### Required work
Each line of the records that holds "application" should be shown in full.

▽

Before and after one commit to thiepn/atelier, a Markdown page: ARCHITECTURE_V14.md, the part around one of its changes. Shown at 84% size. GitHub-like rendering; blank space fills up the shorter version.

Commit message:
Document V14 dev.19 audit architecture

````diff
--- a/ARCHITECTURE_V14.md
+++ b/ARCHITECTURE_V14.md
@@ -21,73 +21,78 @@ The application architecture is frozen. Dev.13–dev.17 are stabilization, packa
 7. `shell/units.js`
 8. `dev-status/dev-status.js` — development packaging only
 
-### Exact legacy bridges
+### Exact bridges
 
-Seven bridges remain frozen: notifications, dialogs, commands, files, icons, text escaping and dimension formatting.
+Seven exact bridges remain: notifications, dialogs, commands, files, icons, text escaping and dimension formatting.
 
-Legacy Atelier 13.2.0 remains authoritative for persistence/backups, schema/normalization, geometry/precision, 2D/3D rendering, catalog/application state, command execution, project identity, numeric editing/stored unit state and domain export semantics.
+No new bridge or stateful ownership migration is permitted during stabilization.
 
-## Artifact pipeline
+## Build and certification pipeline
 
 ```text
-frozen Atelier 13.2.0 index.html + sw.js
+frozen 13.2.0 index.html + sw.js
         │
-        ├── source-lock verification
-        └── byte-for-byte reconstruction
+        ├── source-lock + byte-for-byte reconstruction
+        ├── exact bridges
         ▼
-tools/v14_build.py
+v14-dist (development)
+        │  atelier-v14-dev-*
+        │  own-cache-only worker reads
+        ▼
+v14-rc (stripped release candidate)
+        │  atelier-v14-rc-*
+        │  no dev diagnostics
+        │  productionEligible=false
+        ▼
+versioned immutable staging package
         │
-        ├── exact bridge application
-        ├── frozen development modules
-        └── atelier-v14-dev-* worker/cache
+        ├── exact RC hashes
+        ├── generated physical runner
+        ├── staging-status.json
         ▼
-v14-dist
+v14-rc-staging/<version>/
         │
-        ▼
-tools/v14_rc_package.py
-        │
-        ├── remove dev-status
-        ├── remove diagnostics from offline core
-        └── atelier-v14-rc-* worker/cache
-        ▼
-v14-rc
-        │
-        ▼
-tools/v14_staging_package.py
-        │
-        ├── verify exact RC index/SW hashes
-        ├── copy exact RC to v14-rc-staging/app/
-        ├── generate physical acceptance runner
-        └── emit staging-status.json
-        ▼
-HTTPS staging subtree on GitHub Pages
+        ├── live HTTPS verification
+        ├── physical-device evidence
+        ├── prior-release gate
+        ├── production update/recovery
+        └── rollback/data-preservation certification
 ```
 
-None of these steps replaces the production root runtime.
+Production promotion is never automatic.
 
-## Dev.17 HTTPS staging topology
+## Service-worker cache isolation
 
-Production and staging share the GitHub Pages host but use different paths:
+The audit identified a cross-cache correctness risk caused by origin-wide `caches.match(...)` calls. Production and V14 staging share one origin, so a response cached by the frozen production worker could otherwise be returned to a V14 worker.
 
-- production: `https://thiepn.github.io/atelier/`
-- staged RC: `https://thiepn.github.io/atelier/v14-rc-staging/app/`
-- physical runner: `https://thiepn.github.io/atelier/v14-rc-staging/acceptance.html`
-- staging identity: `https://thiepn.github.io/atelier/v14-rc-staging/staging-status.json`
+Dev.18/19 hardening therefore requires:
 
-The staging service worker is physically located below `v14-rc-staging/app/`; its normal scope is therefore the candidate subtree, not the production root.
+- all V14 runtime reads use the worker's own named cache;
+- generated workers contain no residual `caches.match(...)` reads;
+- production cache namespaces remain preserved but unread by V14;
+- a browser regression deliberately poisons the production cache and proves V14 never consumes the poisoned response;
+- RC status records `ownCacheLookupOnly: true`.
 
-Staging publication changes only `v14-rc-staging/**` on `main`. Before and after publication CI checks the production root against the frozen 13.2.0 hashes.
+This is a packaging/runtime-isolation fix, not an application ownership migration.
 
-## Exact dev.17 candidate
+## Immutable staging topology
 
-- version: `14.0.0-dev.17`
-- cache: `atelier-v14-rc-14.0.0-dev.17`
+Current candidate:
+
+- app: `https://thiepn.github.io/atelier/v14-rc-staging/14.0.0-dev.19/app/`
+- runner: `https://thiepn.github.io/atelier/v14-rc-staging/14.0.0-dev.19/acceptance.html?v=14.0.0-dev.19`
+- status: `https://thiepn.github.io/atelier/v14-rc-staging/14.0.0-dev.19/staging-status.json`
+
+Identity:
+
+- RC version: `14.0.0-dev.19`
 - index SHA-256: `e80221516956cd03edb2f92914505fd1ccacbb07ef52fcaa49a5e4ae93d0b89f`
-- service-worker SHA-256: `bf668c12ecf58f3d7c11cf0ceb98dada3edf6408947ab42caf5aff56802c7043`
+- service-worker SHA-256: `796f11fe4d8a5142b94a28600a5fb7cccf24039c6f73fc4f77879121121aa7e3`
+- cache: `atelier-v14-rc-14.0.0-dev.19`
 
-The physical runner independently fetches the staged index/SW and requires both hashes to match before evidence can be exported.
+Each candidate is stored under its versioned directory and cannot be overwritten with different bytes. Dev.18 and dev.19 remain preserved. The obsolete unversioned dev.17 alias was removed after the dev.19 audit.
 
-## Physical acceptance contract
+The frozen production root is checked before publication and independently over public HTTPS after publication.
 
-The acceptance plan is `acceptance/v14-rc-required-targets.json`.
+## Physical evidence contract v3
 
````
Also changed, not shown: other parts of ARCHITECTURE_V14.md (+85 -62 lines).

△

### Expected answer
@@ -21,73 +21,78 @@ The application architecture is frozen. Dev.13–dev.17 are stabilization, packa
-Legacy Atelier 13.2.0 remains authoritative for persistence/backups, schema/normalization, geometry/precision, 2D/3D rendering, catalog/application state, command execution, project identity, numeric editing/stored unit state and domain export semantics.
-        ├── exact bridge application
+This is a packaging/runtime-isolation fix, not an application ownership migration.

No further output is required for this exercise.